While the thrust of the article was on the buildings (the occasion for the article was a book of photographs) and the schools’ many famous graduates, there is only a single sentence stating that the schools were the product of a “unique partnership” between these two men. I would have been interested in learning more about this “unique partnership,” how they found each other, what they shared in their thinking, etc.
Ronald S. Banner M’67, Penn Valley, PA
Overabundance of Caution?
I note with dismay the decision by the Ivy League presidents to cancel all sports for the 2021 spring season. While I can understand the decision to cancel the indoor winter sports out of an abundance of caution (even though the rest of Division 1 basketball schools seemed to play their seasons safely), it’s hard for me to understand the rationale to cancel the 2021 season of outdoor spring sports. Given that these sports are played outdoors and the players are not usually in close contact, the risk to their health, based on what we’ve observed and learned over the past year, would seem to be negligible. And many college and professional teams have shown how to implement testing protocols that work.
The loss of two seasons by the spring teams will not only adversely affect the student-athletes who came to school expecting to play and train for them, but I doubt that I am alone among alumni who played intercollegiate sports at Penn who will show our displeasure with this decision by withholding contributions to our teams until they are permitted to practice and play. If fall sports are cancelled again, it would lead me to wonder what the Ivy presidents are really up to.
Edward Sproat EE’73 G’88, Frederick, MD

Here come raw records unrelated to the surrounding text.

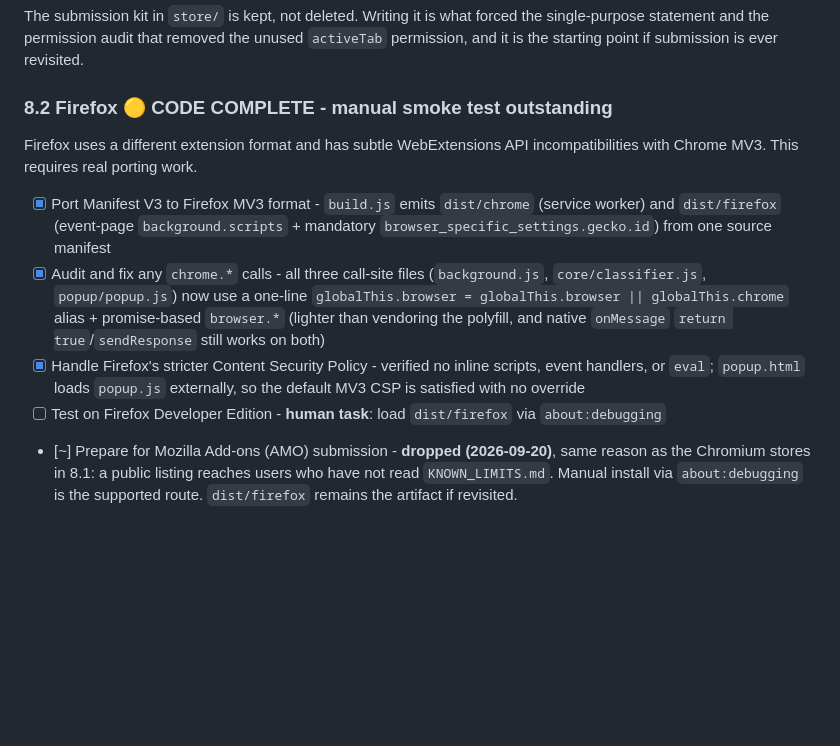
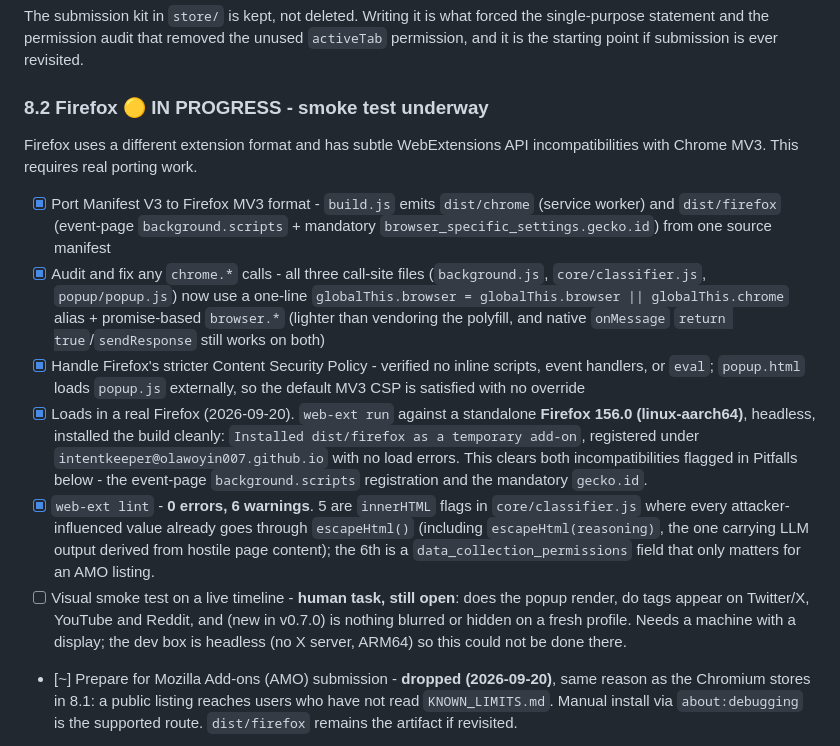
Before and after one commit to Olawoyin007/intentKeeper, a Markdown page: ROADMAP.md, the part around the change. GitHub-like rendering; blank space fills up the shorter version.

Commit message:
docs: Firefox loads in a real browser, phase 8.2 in progress
web-ext run against a standalone Firefox 156.0 (linux-aarch64), headless:
"Installed dist/firefox as a temporary add-on", registered under
intentkeeper@olawoyin007.github.io, no load errors. That clears the two
incompatibilities the phase called out as the hard parts - event-page
background.scripts registration, and the mandatory gecko.id.

web-ext lint is 0 errors, 6 warnings. Five are innerHTML flags the linter
cannot see through: every attacker-influenced value is escapeHtml()-wrapped,
including escapeHtml(reasoning), which is the one carrying LLM output derived
from hostile page content. The sixth is an AMO-listing field, moot now.

Status is IN PROGRESS rather than COMPLETE because the visual check on a live
timeline has not been done - it needs a display and this box is headless ARM64
with no X server. That is also the check that would catch the v0.7.0 default
flip failing, since a fresh profile should now blur and hide nothing.

```diff
--- a/ROADMAP.md
+++ b/ROADMAP.md
@@ -365,14 +365,29 @@ the single-purpose statement and the permission audit that removed the unused
 `activeTab` permission, and it is the starting point if submission is ever
 revisited.
 
-### 8.2 Firefox 🟡 CODE COMPLETE - manual smoke test outstanding
+### 8.2 Firefox 🟡 IN PROGRESS - smoke test underway
 
 Firefox uses a different extension format and has subtle WebExtensions API incompatibilities with Chrome MV3. This requires real porting work.
 
 - [x] Port Manifest V3 to Firefox MV3 format - `build.js` emits `dist/chrome` (service worker) and `dist/firefox` (event-page `background.scripts` + mandatory `browser_specific_settings.gecko.id`) from one source manifest
 - [x] Audit and fix any `chrome.*` calls - all three call-site files (`background.js`, `core/classifier.js`, `popup/popup.js`) now use a one-line `globalThis.browser = globalThis.browser || globalThis.chrome` alias + promise-based `browser.*` (lighter than vendoring the polyfill, and native `onMessage` `return true`/`sendResponse` still works on both)
 - [x] Handle Firefox's stricter Content Security Policy - verified no inline scripts, event handlers, or `eval`; `popup.html` loads `popup.js` externally, so the default MV3 CSP is satisfied with no override
-- [ ] Test on Firefox Developer Edition - **human task**: load `dist/firefox` via `about:debugging`
+- [x] Loads in a real Firefox (2026-09-20). `web-ext run` against a standalone
+      **Firefox 156.0 (linux-aarch64)**, headless, installed the build cleanly:
+      `Installed dist/firefox as a temporary add-on`, registered under
+      `intentkeeper@olawoyin007.github.io` with no load errors. This clears both
+      incompatibilities flagged in Pitfalls below - the event-page
+      `background.scripts` registration and the mandatory `gecko.id`.
+- [x] `web-ext lint` - **0 errors, 6 warnings**. 5 are `innerHTML` flags in
+      `core/classifier.js` where every attacker-influenced value already goes
+      through `escapeHtml()` (including `escapeHtml(reasoning)`, the one carrying
+      LLM output derived from hostile page content); the 6th is a
+      `data_collection_permissions` field that only matters for an AMO listing.
+- [ ] Visual smoke test on a live timeline - **human task, still open**: does the
+      popup render, do tags appear on Twitter/X, YouTube and Reddit, and (new in
+      v0.7.0) is nothing blurred or hidden on a fresh profile. Needs a machine
+      with a display; the dev box is headless (no X server, ARM64) so this could
+      not be done there.
 - [~] Prepare for Mozilla Add-ons (AMO) submission - **dropped (2026-09-20)**,
       same reason as the Chromium stores in 8.1: a public listing reaches users
       who have not read `KNOWN_LIMITS.md`. Manual install via `about:debugging`
```
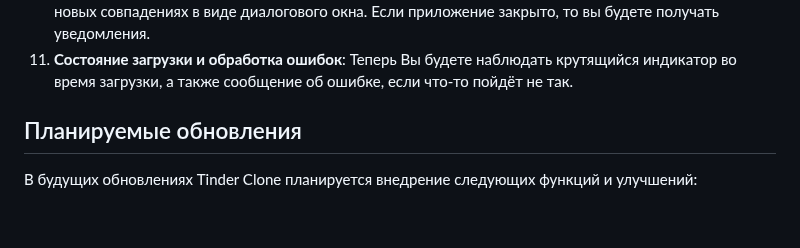
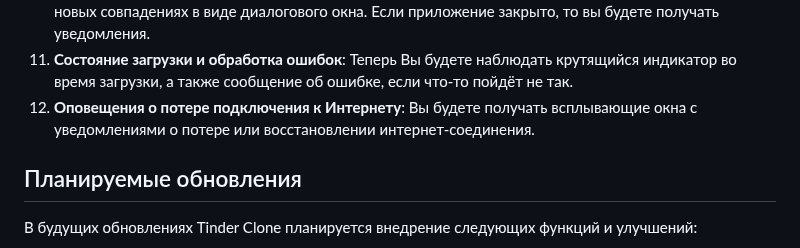
Before and after one commit to LevPrav999/tinder_clone, a Markdown page: README_RUS.md, the part around the change. Rendered like a GitHub page; blank space fills up the shorter version.

Commit message:
update readme rusian

```diff
--- a/README_RUS.md
+++ b/README_RUS.md
@@ -23,6 +23,7 @@ Tinder Clone - мобильное приложение, которое повт
 9. **Отображение статуса онлайн/оффлайн**: Отображение статуса онлайн/оффлайн пользователей на их карточках.
 10. **Внутренние и внешние уведомления**: Если приложение открыто, Вы будете получать уведомления о новых совпадениях в виде диалогового окна. Если приложение закрыто, то вы будете получать уведомления.
 11. **Состояние загрузки и обработка ошибок**: Теперь Вы будете наблюдать крутящийся индикатор во время загрузки, а также сообщение об ошибке, если что-то пойдёт не так.
+12. **Оповещения о потере подключения к Интернету**: Вы будете получать всплывающие окна с уведомлениями о потере или восстановлении интернет-соединения.
 
 
 ## Планируемые обновления
```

About a month after the Ivy League canceled its 2021 spring sports season, Penn decided to permit its spring-season teams to play games against only local competition, beginning March 27. For more on the Quakers’ modified—but still long-awaited—return to the field, see “Sports,” this issue.